Oddsmakers in the U.S. use positive figures for the underdog and negative figures for the favorite. The line number will increase as the likelihood of winning decreases and vice versa. Sports bettors can use these line numbers to figure out whether a bet is under- or over-valued.
Talking of odds and implied probability, Pennsylvania sports betting apps are very popular as they allow gamblers to conveniently place various bets based on the trending data.
Why is expected value important?
Even sports bettors who win only do so about 55 to 56% of the time. Those who look for expected value (+EV) look at the lines the oddsmakers give to each game.
Sportsbooks usually employ the best oddsmakers, algorithms and programs to find the most efficient lines. They can create a line that an average bettor can’t do with the same accuracy.
Sports bettors have an advantage over other gamblers when weighing bets by expected value. This can also give them a slight edge over a sportsbook. Using the strategy early in the week can help in a market like the NFL, as value bets are only available for a short period before the market catches up.
Winning at casinos requires more than just hoping to find winners. Betting by taking expected value into account does not necessarily mean you will be successful. However, if you don’t take it into consideration, it guarantees failure over the long term.
Cost of the vig
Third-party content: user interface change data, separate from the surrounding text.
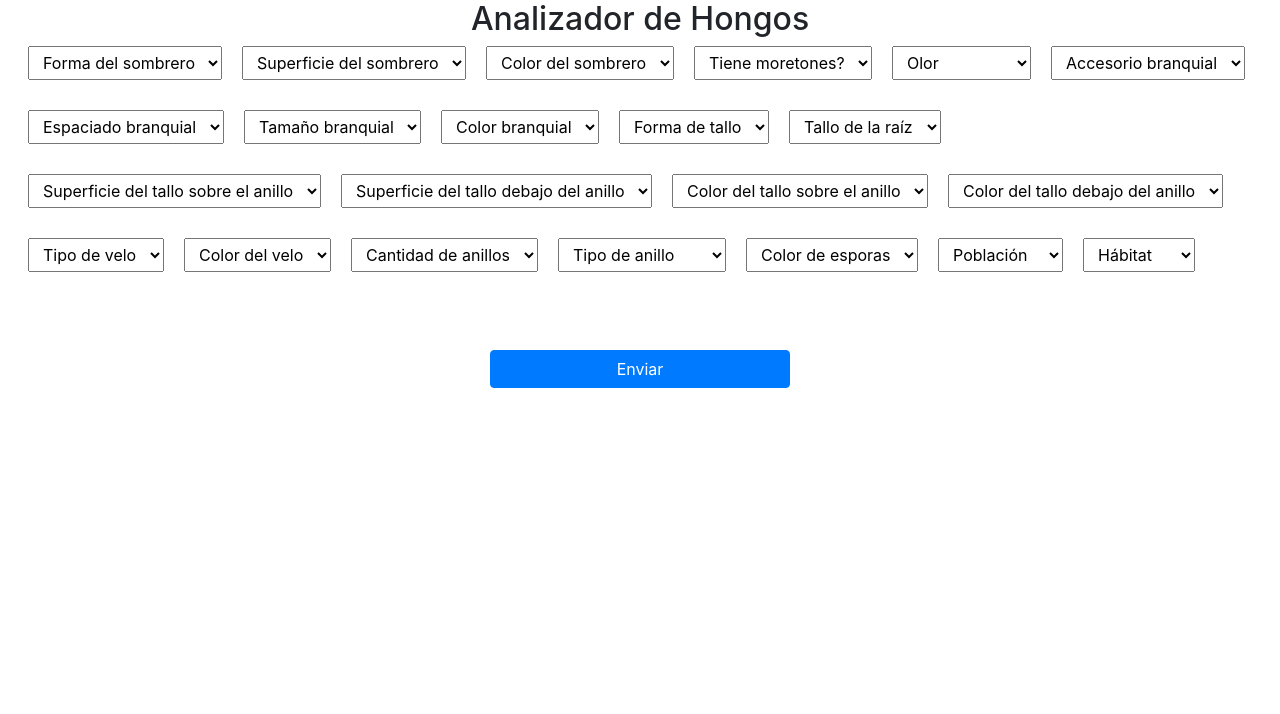
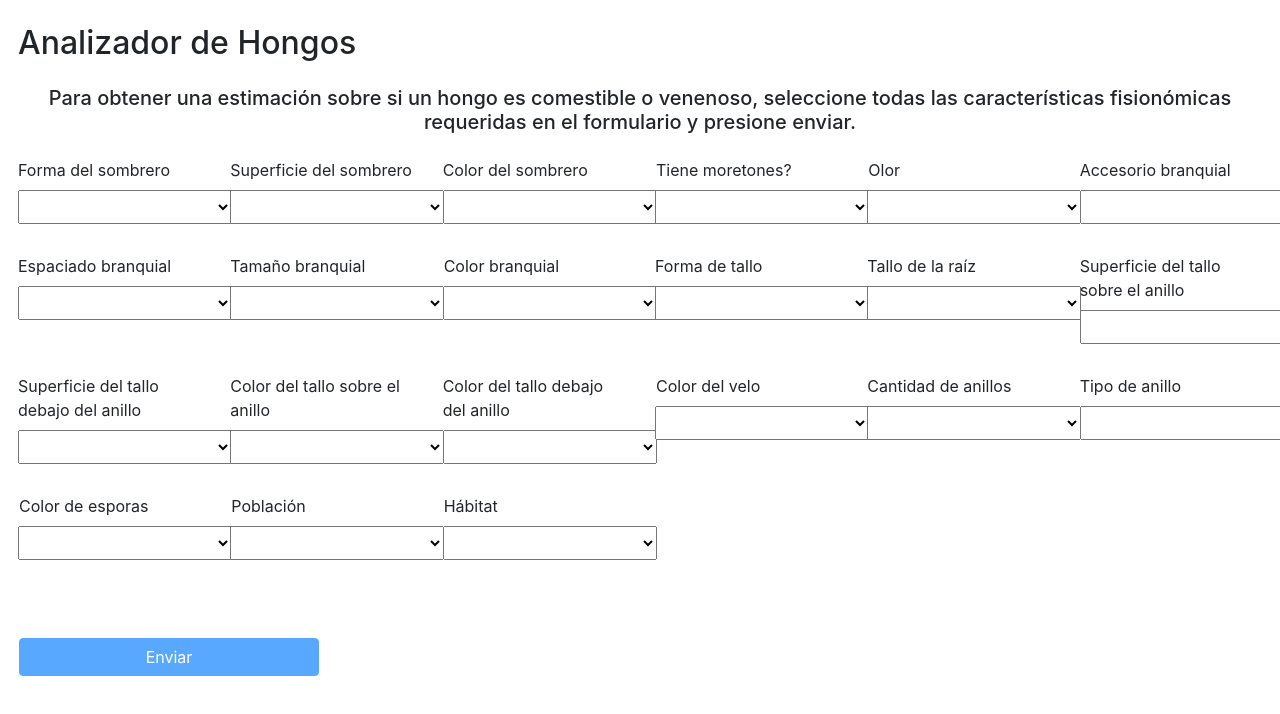
Before and after one commit to AgusLop0921/sia, an Angular app: page / in a window 1280 px wide. Shown: the top 714 px of the page. Built offline with nearby package versions, Linux system fonts and the light colour scheme.

Commit message:
last change

```diff
--- a/src/app/app.component.html
+++ b/src/app/app.component.html
@@ -1,27 +1,47 @@
-<div class="row mb-5 main-container">
+<div class="containe-fluid mt-4">
+
+  <div class="row mb-5">
+    <div class="row px-5">
       <h2>Analizador de Hongos</h2>
+
+    </div>
+    <div class="row my-3 px-5 text-center">
+      <div class="row px-3">
+        <h5>Para obtener una estimación sobre si un hongo es comestible o venenoso, seleccione todas las características
+          fisionómicas requeridas en el formulario y presione enviar.
+        </h5>
+      </div>
+
+    </div>
     <div class="row px-5">
       <form [formGroup]="form">
+        <div class="row">
+          <div class="col-md-2">
+            <label for="miselect">Forma del sombrero</label>
             <select class="selectTag" name="miselect" formControlName="cap_shape">
-        <option value="" disabled="disabled">Forma del sombrero</option>
+              <option disabled selected>Selecciona una opción</option>
               <option value="b">Campana</option>
               <option value="c">Cónica</option>
-        <option value="x">convexa</option>
+              <option value="x">Convexa</option>
               <option value="f">Plana</option>
               <option value="k">Nudosa</option>
               <option value="s">Hundida</option>
             </select>
-
+          </div>
+          <div class="col-md-2">
+            <label for="miselect">Superficie del sombrero</label>
             <select class="selectTag" name="miselect" formControlName="cap_surface">
-        <option value="" disabled="disabled">Superficie del sombrero</option>
+              <option disabled selected>Selecciona una opción</option>
               <option value="f">Fibrosa</option>
               <option value="g">Ranuras</option>
               <option value="y">Escamosa</option>
               <option value="s">Lisa</option>
             </select>
-
+          </div>
+          <div class="col-md-2">
+            <label for="miselect">Color del sombrero</label>
             <select class="selectTag" name="miselect" formControlName="cap_color">
-        <option value="" disabled="disabled">Color del sombrero</option>
+              <option disabled selected>Selecciona una opción</option>
               <option value="n">Marron</option>
               <option value="b">Beige</option>
               <option value="c">Canela</option>
@@ -33,15 +53,24 @@
               <option value="w">Blanco</option>
               <option value="y">Amarillo</option>
             </select>
-
+          </div>
+          <div class="col-md-2">
+            <div class="row px-3">
+              <label for="miselect">Tiene moretones?</label>
+            </div>
             <select class="selectTag" name="miselect" formControlName="bruises">
-        <option value="" disabled="disabled">Tiene moretones?</option>
+              <option disabled selected>Selecciona una opción</option>
               <option value="t">Si</option>
               <option value="f">No</option>
             </select>
+          </div>
+          <div class="col-md-2">
+            <div class="row px-3">
 
+              <label for="miselect">Olor</label>
+            </div>
             <select class="selectTag" name="miselect" formControlName="odor">
-        <option value="" disabled="disabled">Olor</option>
+              <option disabled selected>Selecciona una opción</option>
               <option value="a">Almendra</option>
               <option value="l">Anís</option>
               <option value="c">Creosota</option>
@@ -52,30 +81,43 @@
               <option value="p">Amargo</option>
               <option value="s">Picante</option>
             </select>
-
+          </div>
+          <div class="col-md-2">
+            <label for="miselect">Accesorio branquial</label>
             <select class="selectTag" name="miselect" formControlName="gill_attachment">
-        <option value="" disabled="disabled">Accesorio branquial</option>
+              <option disabled selected>Selecciona una opción</option>
               <option value="a">Adjunto</option>
               <!-- <option value="d" >Descendente</option> -->
               <option value="f">Libre</option>
               <!-- <option value="n" >Entallado</option> -->
             </select>
-
+          </div>
+        </div>
+        <div class="row">
+          <div class="col-md-2">
+            <label for="miselect">Espaciado branquial</label>
             <select class="selectTag" name="miselect" formControlName="gill_spacing">
-        <option value="" disabled="disabled">Espaciado branquial</option>
+              <option disabled selected>Selecciona una opción</option>
               <option value="c">Corto</option>
               <option value="w">Largo</option>
               <!-- <option value="d" >Distante</option> -->
             </select>
-
+          </div>
+          <div class="col-md-2">
+            <label for="miselect">Tamaño branquial</label>
             <select class="selectTag" name="miselect" formControlName="gill_size">
-        <option value="" disabled="disabled">Tamaño branquial</option>
+              <option disabled selected>Selecciona una opción</option>
               <option value="b">Ancho</option>
               <option value="n">Angosto</option>
             </select>
+          </div>
+          <div class="col-md-2">
+            <div class="row px-3">
+              <label for="miselect">Color branquial</label>
 
+            </div>
             <select class="selectTag" name="miselect" formControlName="gill_color">
-        <option value="" disabled="disabled">Color branquial</option>
+              <option disabled selected>Selecciona una opción</option>
               <option value="k">Negro</option>
               <option value="n">Marron</option>
               <option value="b">Beige</option>
@@ -89,15 +131,19 @@
               <option value="w">Blanco</option>
               <option value="y">Amarillo</option>
             </select>
-
+          </div>
+          <div class="col-md-2">
+            <label for="miselect">Forma de tallo</label>
             <select class="selectTag" name="miselect" formControlName="stalk_shape">
-        <option value="" disabled="disabled">Forma de tallo</option>
+              <option disabled selected>Selecciona una opción</option>
               <option value="e">Redondeado</option>
               <option value="t">Afilado</option>
             </select>
-
+          </div>
+          <div class="col-md-2">
+            <label for="miselect">Tallo de la raíz</label>
             <select class="selectTag" name="miselect" formControlName="stalk_root">
-        <option value="" disabled="disabled">Tallo de la raíz</option>
+              <option disabled selected>Selecciona una opción</option>
               <option value="b">Bulboso</option>
               <option value="c">Club</option>
               <!-- <option value="u" >Copa</option> -->
@@ -106,25 +152,33 @@
               <option value="r">Enraizado</option>
               <option value="?">Indeterminado</option>
             </select>
-
+          </div>
+          <div class="col-md-2">
+            <label for="miselect">Superficie del tallo sobre el anillo</label>
             <select class="selectTag" name="miselect" formControlName="stalk_surface_above_ring">
-        <option value="" disabled="disabled">Superficie del tallo sobre el anillo</option>
+              <option disabled selected>Selecciona una opción</option>
               <option value="f">Fibroso</option>
               <option value="y">Escamoso</option>
               <option value="k">Sedoso</option>
               <option value="s">Liso</option>
             </select>
-
+          </div>
+        </div>
+        <div class="row">
+          <div class="col-md-2">
+            <label for="miselect">Superficie del tallo debajo del anillo</label>
             <select class="selectTag" name="miselect" formControlName="stalk_surface_below_ring">
-        <option value="" disabled="disabled">Superficie del tallo debajo del anillo</option>
+              <option disabled selected>Selecciona una opción</option>
               <option value="f">Fibroso</option>
               <option value="y">Escamoso</option>
               <option value="k">Sedoso</option>
               <option value="s">Liso</option>
             </select>
-
+          </div>
+          <div class="col-md-2">
+            <label for="miselect">Color del tallo sobre el anillo</label>
             <select class="selectTag" name="miselect" formControlName="stalk_color_above_ring">
-        <option value="" disabled="disabled">Color del tallo sobre el anillo</option>
+              <option disabled selected>Selecciona una opción</option>
               <option value="n">Marron</option>
               <option value="b">Beige</option>
               <option value="c">Canela</option>
@@ -135,9 +189,11 @@
               <option value="w">Blanco</option>
               <option value="y">Amarillo</option>
             </select>
-
+          </div>
+          <div class="col-md-2">
+            <label for="miselect">Color del tallo debajo del anillo</label>
             <select class="selectTag" name="miselect" formControlName="stalk_color_below_ring">
-        <option value="" disabled="disabled">Color del tallo debajo del anillo</option>
+              <option disabled selected>Selecciona una opción</option>
               <option value="n">Marron</option>
               <option value="b">Beige</option>
               <option value="c">Canela</option>
@@ -148,40 +204,48 @@
               <option value="w">Blanco</option>
               <option value="y">Amarillo</option>
             </select>
+          </div>
 
+          <div class="col-md-2">
+            <div class="row px-3">
+              <label for="miselect">Color del velo</label>
 
-      <select class="selectTag" name="miselect" formControlName="veil_type">
-        <option value="" disabled="disabled">Tipo de velo</option>
-        <option value="p">Parcial</option>
-        <!-- <option value="u" >Universal</option> -->
-      </select>
-
+            </div>
             <select class="selectTag" name="miselect" formControlName="veil_color">
-        <option value="" disabled="disabled">Color del velo</option>
+              <option disabled selected>Selecciona una opción</option>
               <option value="n">Marron</option>
               <option value="o">Naranja</option>
               <option value="w">Blanco</option>
               <option value="y">Amarillo</option>
             </select>
-
+          </div>
+          <div class="col-md-2">
+            <label for="miselect">Cantidad de anillos</label>
             <select class="selectTag" name="miselect" formControlName="ring_number">
-        <option value="" disabled="disabled">Cantidad de anillos</option>
+              <option disabled selected>Selecciona una opción</option>
               <option value="n">Ninguno</option>
               <option value="o">Uno</option>
               <option value="t">Dos</option>
             </select>
-
+          </div>
+          <div class="col-md-2">
+            <label for="miselect">Tipo de anillo</label>
             <select class="selectTag" name="miselect" formControlName="ring_type">
-        <option value="" disabled="disabled">Tipo de anillo</option>
+              <option disabled selected>Selecciona una opción</option>
               <option value="e">Evanescente</option>
               <option value="f">Resplandeciente</option>
               <option value="l">Grande</option>
               <option value="n">Ninguno</option>
               <option value="p">Colgante</option>
             </select>
+          </div>
+          <div class="col-md-2">
+            <div class="row px-3">
+              <label for="miselect">Color de esporas</label>
 
+            </div>
             <select class="selectTag" name="miselect" formControlName="spore_print_color">
-        <option value="" disabled="disabled">Color de esporas</option>
+              <option disabled selected>Selecciona una opción</option>
               <option value="k">Negro</option>
               <option value="n">Marron</option>
               <option value="b">Beige</option>
@@ -194,9 +258,14 @@
               <!-- <option value="u" >Amarillo</option> -->
 
             </select>
+          </div>
+          <div class="col-md-2">
+            <div class="row px-3">
+              <label for="miselect">Población</label>
 
+            </div>
             <select class="selectTag" name="miselect" formControlName="population">
-        <option value="" disabled="disabled">Población</option>
+              <option disabled selected>Selecciona una opción</option>
               <option value="a">Abundante</option>
               <option value="c">Agrupada</option>
               <option value="n">Numerosa</option>
@@ -204,9 +273,14 @@
               <option value="v">Varios</option>
               <option value="y">Solitario</option>
             </select>
+          </div>
+          <div class="col-md-2">
+            <div class="row px-3">
+              <label for="miselect">Hábitat</label>
 
+            </div>
             <select class="selectTag" name="miselect" formControlName="habitat">
-        <option value="" disabled="disabled">Hábitat</option>
+              <option disabled selected>Selecciona una opción</option>
               <option value="g">Pastos</option>
               <option value="l">Hojas</option>
               <option value="m">Prados</option>
@@ -215,19 +289,21 @@
               <option value="w">Residuos</option>
               <option value="d">Bosques</option>
             </select>
-      <div class="row main-container mt-5">
-        <button class="btn btn-primary" (click)="sendData()">Enviar</button>
+          </div>
+        </div>
+        <div class="row px-3 mt-5">
+          <button class="btn btn-primary" (click)="sendData()" [disabled]="!form.valid">Enviar</button>
         </div>
       </form>
 
-
       <div *ngIf="submitted" class="row mt-5 w-100 main-container">
         <div *ngIf="poisonous" class="card-danger p-5">
-        <h2>Es venenoso! D:</h2>
+          <h2>Es venenoso!</h2>
         </div>
         <div *ngIf="!poisonous" class="card-ok p-5">
-        <h2>Podes comerlo! :D</h2>
+          <h2>Es comestible!</h2>
         </div>
       </div>
     </div>
   </div>
+</div>
--- a/src/app/app.component.ts
+++ b/src/app/app.component.ts
@@ -33,7 +33,7 @@ export class AppComponent {
       stalk_surface_below_ring: ['', Validators.required],
       stalk_color_above_ring: ['', Validators.required],
       stalk_color_below_ring: ['', Validators.required],
-      veil_type: ['', Validators.required],
+      veil_type: ['p', Validators.required],
       veil_color: ['', Validators.required],
       ring_number: ['', Validators.required],
       ring_type: ['', Validators.required],
@@ -48,7 +48,7 @@ export class AppComponent {
     const body = this.form.getRawValue();
     this.service.checkMushroom(body)
       .subscribe(result => {
-        if (result === 'p') {
+        if (result.result === 'p') {
           this.poisonous = true;
         }
         else {
```
Also changed, not shown: src/app/app.component.styl (+6 -2 lines). Lines whose indentation alone changed are shown as unchanged.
Most online sportsbooks charge about 5% as a fee on the betting line. This is known as the vigorish or ‘vig’. Bettors basically pay a levy on a bet, whether they win or lose. They need to win 52.8% of their bets just to break even. With that being said, sports betting gives sports bettors more chances to win than many other forms of gambling.
Calculating the odds
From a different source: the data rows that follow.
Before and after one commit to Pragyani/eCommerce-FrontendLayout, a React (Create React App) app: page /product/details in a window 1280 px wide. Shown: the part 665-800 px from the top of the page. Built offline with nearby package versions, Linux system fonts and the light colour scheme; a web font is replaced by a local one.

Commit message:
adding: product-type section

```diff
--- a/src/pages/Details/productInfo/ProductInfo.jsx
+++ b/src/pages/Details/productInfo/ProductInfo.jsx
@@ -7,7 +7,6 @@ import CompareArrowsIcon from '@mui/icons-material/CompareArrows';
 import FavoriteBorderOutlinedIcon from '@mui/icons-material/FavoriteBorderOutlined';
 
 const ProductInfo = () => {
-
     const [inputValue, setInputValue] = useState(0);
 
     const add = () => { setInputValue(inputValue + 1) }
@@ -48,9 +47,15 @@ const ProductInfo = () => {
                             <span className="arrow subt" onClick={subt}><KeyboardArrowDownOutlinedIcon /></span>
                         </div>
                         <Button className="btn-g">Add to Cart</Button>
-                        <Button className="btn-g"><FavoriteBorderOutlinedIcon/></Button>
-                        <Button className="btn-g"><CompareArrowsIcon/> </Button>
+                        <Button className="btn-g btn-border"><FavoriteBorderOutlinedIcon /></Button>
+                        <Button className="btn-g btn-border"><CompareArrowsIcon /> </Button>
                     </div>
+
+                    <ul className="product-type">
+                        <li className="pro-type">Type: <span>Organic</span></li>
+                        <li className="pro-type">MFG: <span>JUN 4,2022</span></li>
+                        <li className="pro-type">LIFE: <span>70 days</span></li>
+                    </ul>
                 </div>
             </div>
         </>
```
If you want to win at sports betting, you need to think critically and use your calculation skills. If the book’s line number is a positive value, you need to divide 100 by the line number plus 100. You first add the line number plus 100 and then divide it. An example would be 100 / (110 + 100) = 47.62(%). To calculate negative odds, you must divide the line by the line plus 100. An example would be -190 / (-190 +100) = 65.52(%)
Positive expected value
Rather than betting on a team that is likely to win but requires a high price to bet on, smart bettors look to find the biggest discrepancies between what the sportsbook implies will happen through its betting lines and what they expect will happen. They aren’t necessarily looking for the best team but for the most value. They don’t bet on who they think will win but on a scenario that is more likely to happen.
Sports bettors don’t know beyond doubt which bets have the positive expected value. They may develop a feel for the market, and if they know when to ‘buy low’, they may just beat the closing line.